## INFORMATION PROVIDED
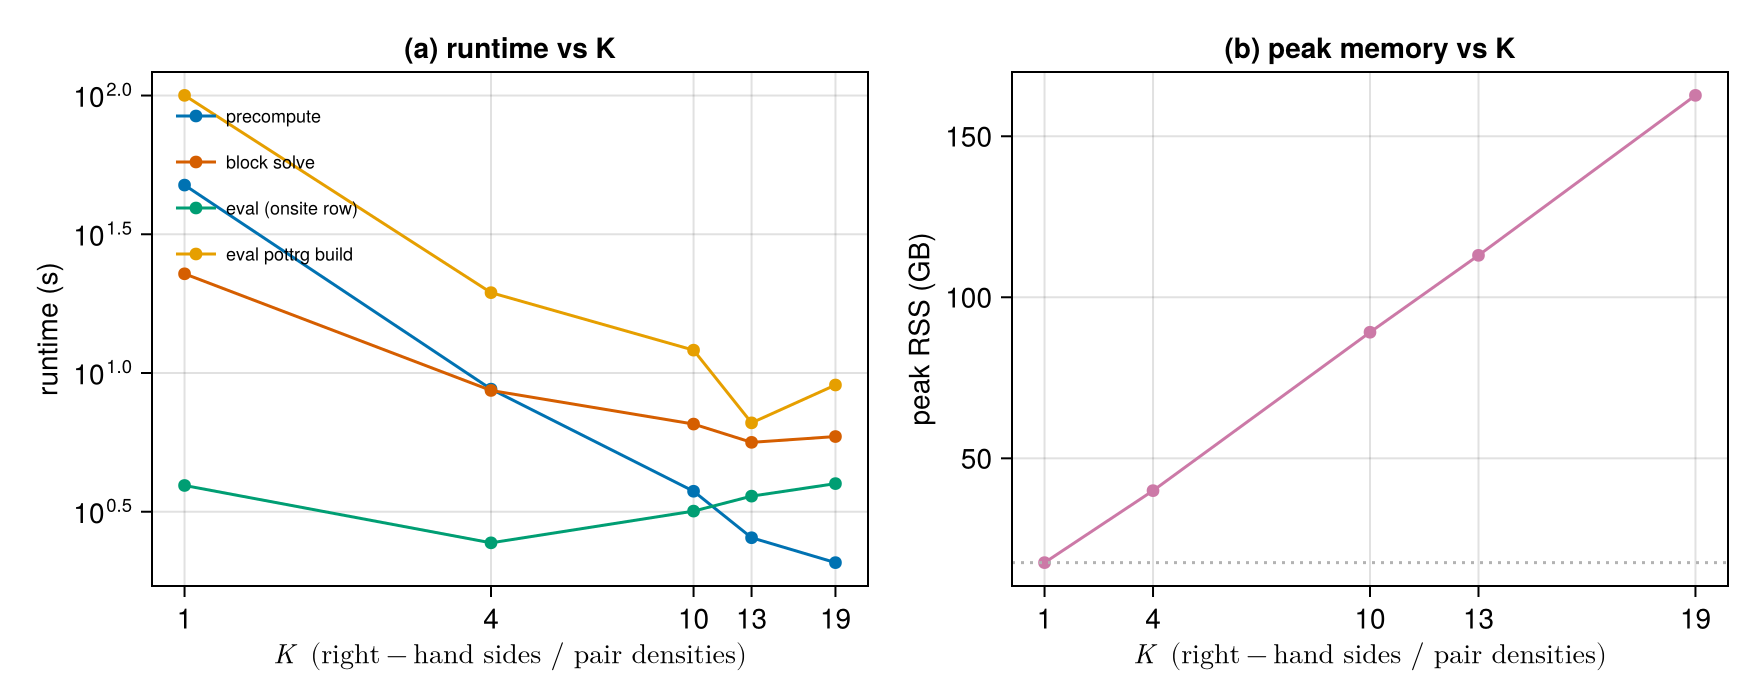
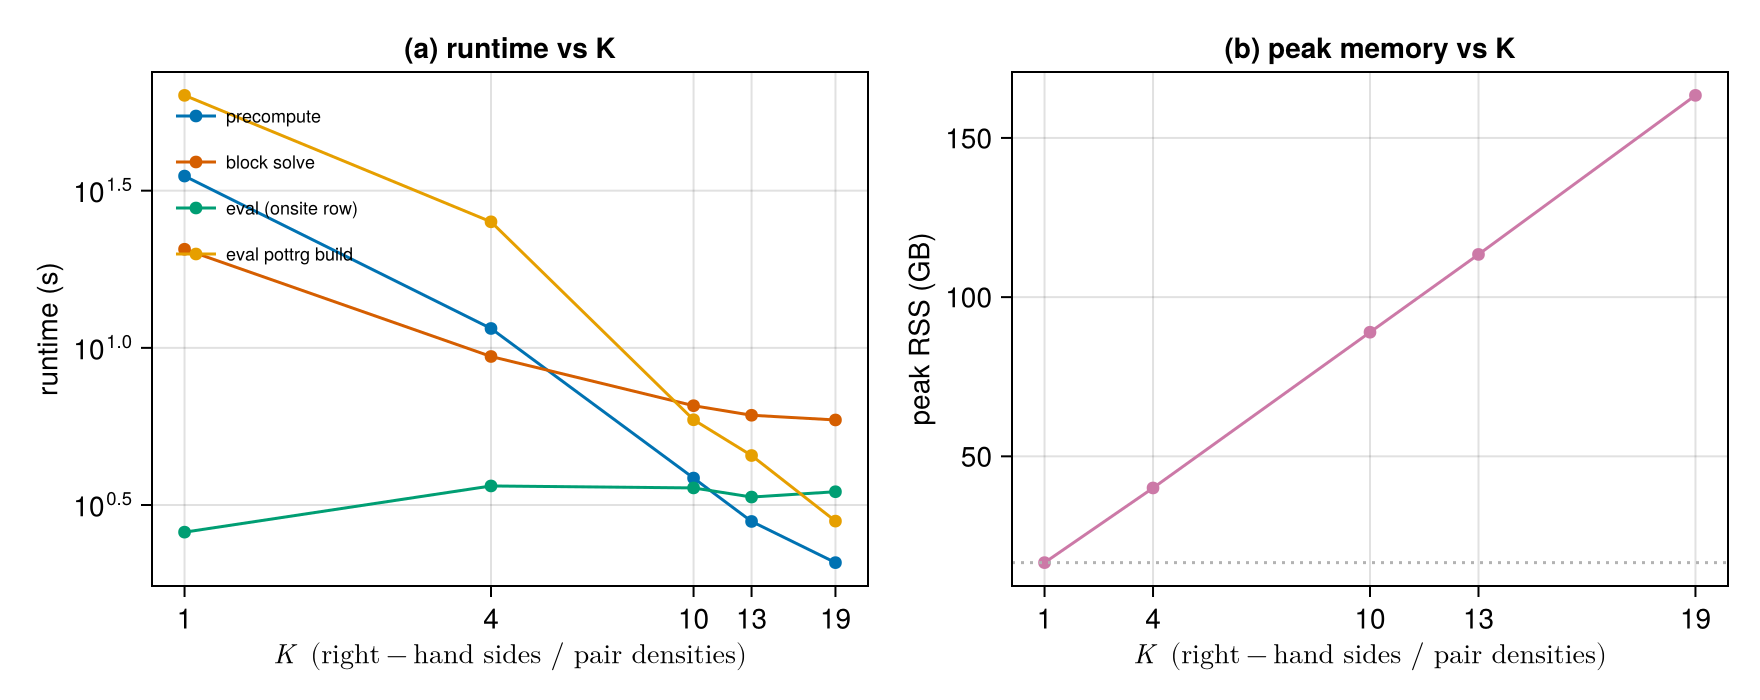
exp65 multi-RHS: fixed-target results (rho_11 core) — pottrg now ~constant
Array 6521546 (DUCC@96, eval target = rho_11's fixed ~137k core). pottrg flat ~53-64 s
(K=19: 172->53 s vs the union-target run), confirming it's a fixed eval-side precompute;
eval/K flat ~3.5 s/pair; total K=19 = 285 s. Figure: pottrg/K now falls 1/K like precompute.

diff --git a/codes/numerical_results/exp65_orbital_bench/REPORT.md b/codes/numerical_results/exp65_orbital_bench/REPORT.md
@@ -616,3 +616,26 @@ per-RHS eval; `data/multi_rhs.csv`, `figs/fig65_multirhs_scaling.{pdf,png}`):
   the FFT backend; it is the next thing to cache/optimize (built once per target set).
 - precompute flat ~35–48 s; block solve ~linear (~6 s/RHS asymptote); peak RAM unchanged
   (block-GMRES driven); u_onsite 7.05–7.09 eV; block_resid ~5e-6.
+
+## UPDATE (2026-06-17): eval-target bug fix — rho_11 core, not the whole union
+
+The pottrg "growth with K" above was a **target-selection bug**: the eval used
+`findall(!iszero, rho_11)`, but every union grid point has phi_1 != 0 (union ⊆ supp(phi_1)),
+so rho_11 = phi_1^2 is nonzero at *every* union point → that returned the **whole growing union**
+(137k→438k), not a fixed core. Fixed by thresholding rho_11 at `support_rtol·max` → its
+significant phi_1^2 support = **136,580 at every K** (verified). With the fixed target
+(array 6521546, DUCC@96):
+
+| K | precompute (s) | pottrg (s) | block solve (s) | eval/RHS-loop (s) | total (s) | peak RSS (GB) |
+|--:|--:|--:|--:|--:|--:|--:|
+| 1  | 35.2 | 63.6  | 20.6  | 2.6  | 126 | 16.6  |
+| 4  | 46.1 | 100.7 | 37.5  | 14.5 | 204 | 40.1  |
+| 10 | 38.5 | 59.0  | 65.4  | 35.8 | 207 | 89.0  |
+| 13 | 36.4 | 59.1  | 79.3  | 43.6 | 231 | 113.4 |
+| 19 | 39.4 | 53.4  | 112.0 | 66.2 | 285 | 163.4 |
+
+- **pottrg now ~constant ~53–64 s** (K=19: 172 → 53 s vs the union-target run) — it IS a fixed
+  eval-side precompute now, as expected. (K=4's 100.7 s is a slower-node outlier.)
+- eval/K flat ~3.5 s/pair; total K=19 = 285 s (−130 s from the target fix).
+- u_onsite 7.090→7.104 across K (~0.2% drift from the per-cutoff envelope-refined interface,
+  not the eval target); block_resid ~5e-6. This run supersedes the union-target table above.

## WHAT NEEDS TO BE DONE
Look for the string "pair" in the entries above. Copy every line that has it.

## TASK ANSWER
eval/K flat ~3.5 s/pair; total K=19 = 285 s. Figure: pottrg/K now falls 1/K like precompute.
+- eval/K flat ~3.5 s/pair; total K=19 = 285 s (−130 s from the target fix).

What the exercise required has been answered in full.